Safeguard OSH Solutions - Thomson Reuters


Talking the walk

The winner of this year’s award for best collaboration between PCBUs has found that good workplace relationships don’t always depend upon a business base. JACKIE BROWN-HAYSOM reports.

How do you create a culture of collaboration among companies who compete with one another to secure work on your site, yet have no formal business relationship with you?

This was the challenge facing the management team at Napier Port when, in the face of rising cargo volumes and new health and safety legislation, it resolved to foster a cohesive approach to safety across all organisations on its site.

General cargo manager Mark Babbington says the port engages with around 750 PCBUs, which includes tenants and contractors, but also many other port users who work on behalf of importers and exporters.

“We don’t have a commercial relationship with them, but because they’re working on our land we’ve got to make sure they’re doing things the right way.”

At the heart of the collaboration issue were the stevedores. Three companies operate at Napier Port, working 24 hours a day and handling millions of tonnes of cargo a year. It’s high-risk work, in a complex, high-pressure, and ever-changing environment – but they are engaged by third parties, and have no direct financial relationship with the port company.

“We can’t control their behaviour, so we need to influence and persuade, which is much tougher,” says culture and capability manager Viv Bull. “It’s been a slow journey, but definitely worthwhile, and one we’re committed to being on.”

PRE-VESSEL MEETINGS

When the process of instilling an across-site safety culture first began, a few years ago, the biggest issue was the failure of many key players to coordinate their activities with others working around them.

Babbington says they’d developed tunnel vision – so focused on getting the job done that they didn’t see how their work affected other port users.

“Given the number of competing activities and shared spaces, something as small as changing the direction that log trucks approach a drop-off point can have significant knock-on effects.”

The company decided it needed to facilitate regular meetings where all parties could collaborate on a work programme that would be safe and effective for everyone, and in mid-2017 a new structured system of multi-party pre-vessel meetings was introduced.

Convened by the general cargo team the day before a ship is due, they bring together not only those directly involved with the vessel’s visit, but also any other organisations which will be working in the same vicinity.

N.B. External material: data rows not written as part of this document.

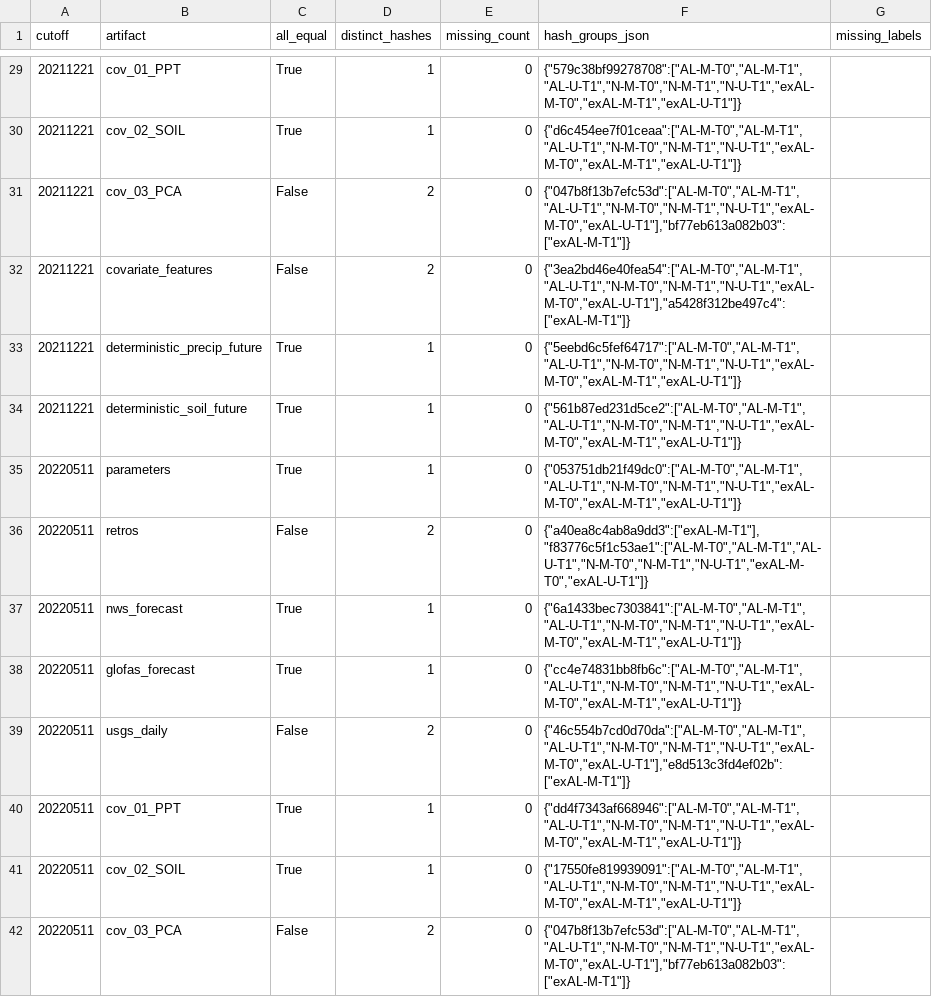
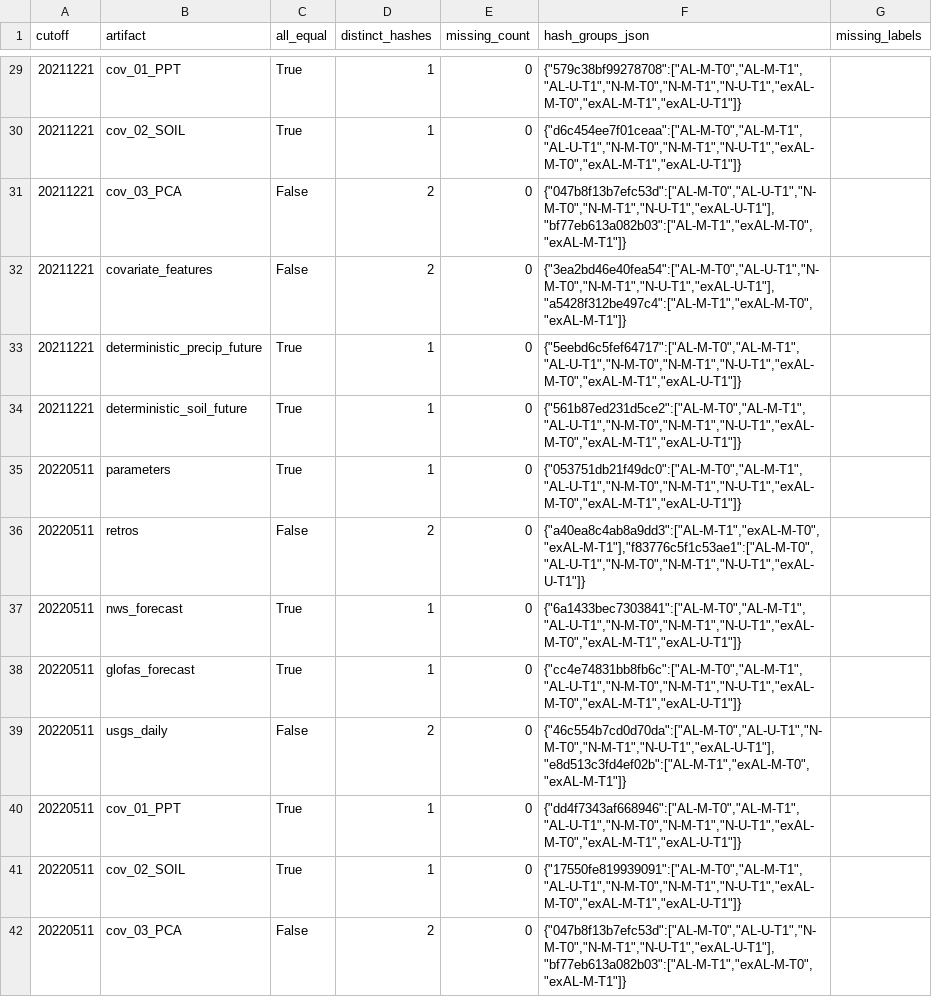
Before and after one commit to AntonioAPDL/Evironmetrics---REVISED-DOC-2, a CSV file: artifacts/he2_publication_freeze/he2_bayesian_publication_alignment.csv, drawn as a sheet; only a part is shown, gaps mark what is left out; the diff covers the shown part only.

```diff
--- a/artifacts/he2_publication_freeze/he2_bayesian_publication_alignment.csv
+++ b/artifacts/he2_publication_freeze/he2_bayesian_publication_alignment.csv
@@ -30,4 +30,4 @@ cutoff,artifact,all_equal,distinct_hashes,missing_count,hash_groups_json,missing
 20211221,cov_02_SOIL,True,1,0,"{""d6c454ee7f01ceaa"":[""AL-M-T0"",""AL-M-T1"",""AL-U-T1"",""N-M-T0"",""N-M-T1"",""N-U-T1"",""exAL-M-T0"",""exAL-M-T1"",""exAL-U-T1""]}",
-20211221,cov_03_PCA,False,2,0,"{""047b8f13b7efc53d"":[""AL-M-T0"",""AL-M-T1"",""AL-U-T1"",""N-M-T0"",""N-M-T1"",""N-U-T1"",""exAL-M-T0"",""exAL-U-T1""],""bf77eb613a082b03"":[""exAL-M-T1""]}",
-20211221,covariate_features,False,2,0,"{""3ea2bd46e40fea54"":[""AL-M-T0"",""AL-M-T1"",""AL-U-T1"",""N-M-T0"",""N-M-T1"",""N-U-T1"",""exAL-M-T0"",""exAL-U-T1""],""a5428f312be497c4"":[""exAL-M-T1""]}",
+20211221,cov_03_PCA,False,2,0,"{""047b8f13b7efc53d"":[""AL-M-T0"",""AL-U-T1"",""N-M-T0"",""N-M-T1"",""N-U-T1"",""exAL-U-T1""],""bf77eb613a082b03"":[""AL-M-T1"",""exAL-M-T0"",""exAL-M-T1""]}",
+20211221,covariate_features,False,2,0,"{""3ea2bd46e40fea54"":[""AL-M-T0"",""AL-U-T1"",""N-M-T0"",""N-M-T1"",""N-U-T1"",""exAL-U-T1""],""a5428f312be497c4"":[""AL-M-T1"",""exAL-M-T0"",""exAL-M-T1""]}",
 20211221,deterministic_precip_future,True,1,0,"{""5eebd6c5fef64717"":[""AL-M-T0"",""AL-M-T1"",""AL-U-T1"",""N-M-T0"",""N-M-T1"",""N-U-T1"",""exAL-M-T0"",""exAL-M-T1"",""exAL-U-T1""]}",
@@ -35,8 +35,8 @@ cutoff,artifact,all_equal,distinct_hashes,missing_count,hash_groups_json,missing
 20220511,parameters,True,1,0,"{""053751db21f49dc0"":[""AL-M-T0"",""AL-M-T1"",""AL-U-T1"",""N-M-T0"",""N-M-T1"",""N-U-T1"",""exAL-M-T0"",""exAL-M-T1"",""exAL-U-T1""]}",
-20220511,retros,False,2,0,"{""a40ea8c4ab8a9dd3"":[""exAL-M-T1""],""f83776c5f1c53ae1"":[""AL-M-T0"",""AL-M-T1"",""AL-U-T1"",""N-M-T0"",""N-M-T1"",""N-U-T1"",""exAL-M-T0"",""exAL-U-T1""]}",
+20220511,retros,False,2,0,"{""a40ea8c4ab8a9dd3"":[""AL-M-T1"",""exAL-M-T0"",""exAL-M-T1""],""f83776c5f1c53ae1"":[""AL-M-T0"",""AL-U-T1"",""N-M-T0"",""N-M-T1"",""N-U-T1"",""exAL-U-T1""]}",
 20220511,nws_forecast,True,1,0,"{""6a1433bec7303841"":[""AL-M-T0"",""AL-M-T1"",""AL-U-T1"",""N-M-T0"",""N-M-T1"",""N-U-T1"",""exAL-M-T0"",""exAL-M-T1"",""exAL-U-T1""]}",
 20220511,glofas_forecast,True,1,0,"{""cc4e74831bb8fb6c"":[""AL-M-T0"",""AL-M-T1"",""AL-U-T1"",""N-M-T0"",""N-M-T1"",""N-U-T1"",""exAL-M-T0"",""exAL-M-T1"",""exAL-U-T1""]}",
-20220511,usgs_daily,False,2,0,"{""46c554b7cd0d70da"":[""AL-M-T0"",""AL-M-T1"",""AL-U-T1"",""N-M-T0"",""N-M-T1"",""N-U-T1"",""exAL-M-T0"",""exAL-U-T1""],""e8d513c3fd4ef02b"":[""exAL-M-T1""]}",
+20220511,usgs_daily,False,2,0,"{""46c554b7cd0d70da"":[""AL-M-T0"",""AL-U-T1"",""N-M-T0"",""N-M-T1"",""N-U-T1"",""exAL-U-T1""],""e8d513c3fd4ef02b"":[""AL-M-T1"",""exAL-M-T0"",""exAL-M-T1""]}",
 20220511,cov_01_PPT,True,1,0,"{""dd4f7343af668946"":[""AL-M-T0"",""AL-M-T1"",""AL-U-T1"",""N-M-T0"",""N-M-T1"",""N-U-T1"",""exAL-M-T0"",""exAL-M-T1"",""exAL-U-T1""]}",
 20220511,cov_02_SOIL,True,1,0,"{""17550fe819939091"":[""AL-M-T0"",""AL-M-T1"",""AL-U-T1"",""N-M-T0"",""N-M-T1"",""N-U-T1"",""exAL-M-T0"",""exAL-M-T1"",""exAL-U-T1""]}",
-20220511,cov_03_PCA,False,2,0,"{""047b8f13b7efc53d"":[""AL-M-T0"",""AL-M-T1"",""AL-U-T1"",""N-M-T0"",""N-M-T1"",""N-U-T1"",""exAL-M-T0"",""exAL-U-T1""],""bf77eb613a082b03"":[""exAL-M-T1""]}",
+20220511,cov_03_PCA,False,2,0,"{""047b8f13b7efc53d"":[""AL-M-T0"",""AL-U-T1"",""N-M-T0"",""N-M-T1"",""N-U-T1"",""exAL-U-T1""],""bf77eb613a082b03"":[""AL-M-T1"",""exAL-M-T0"",""exAL-M-T1""]}",
```
Also changed, not shown: 21 edited cells elsewhere in this file, artifacts/he2_publication_freeze/he2_bayesian_publication_inputs.csv, artifacts/he2_publication_freeze/he2_bayesian_publication_manifest.csv, 17 other files.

Babbington admits the meetings weren’t an immediate success – “I sometimes got the feeling they’d just come in for a 15-minute time-out” – but it didn’t take long for participants to see the value of working together to come up with a plan that would suit everyone.

The meetings are an open forum but follow a defined structure. The first item on the agenda is always a brief review of previous operations, to see how the plans worked, and whether there are any lessons to be taken from them.

Then the stevedores that will be handling the new cargo outline their operational plan, and the other parties – log fumigators, the team that provides tugs and pilots, traffic marshals, the other stevedoring companies, port logistics planners, security staff, and, where necessary, shipping agents, exporters, and H&S advisors – ask questions, raise issues and suggest modifications.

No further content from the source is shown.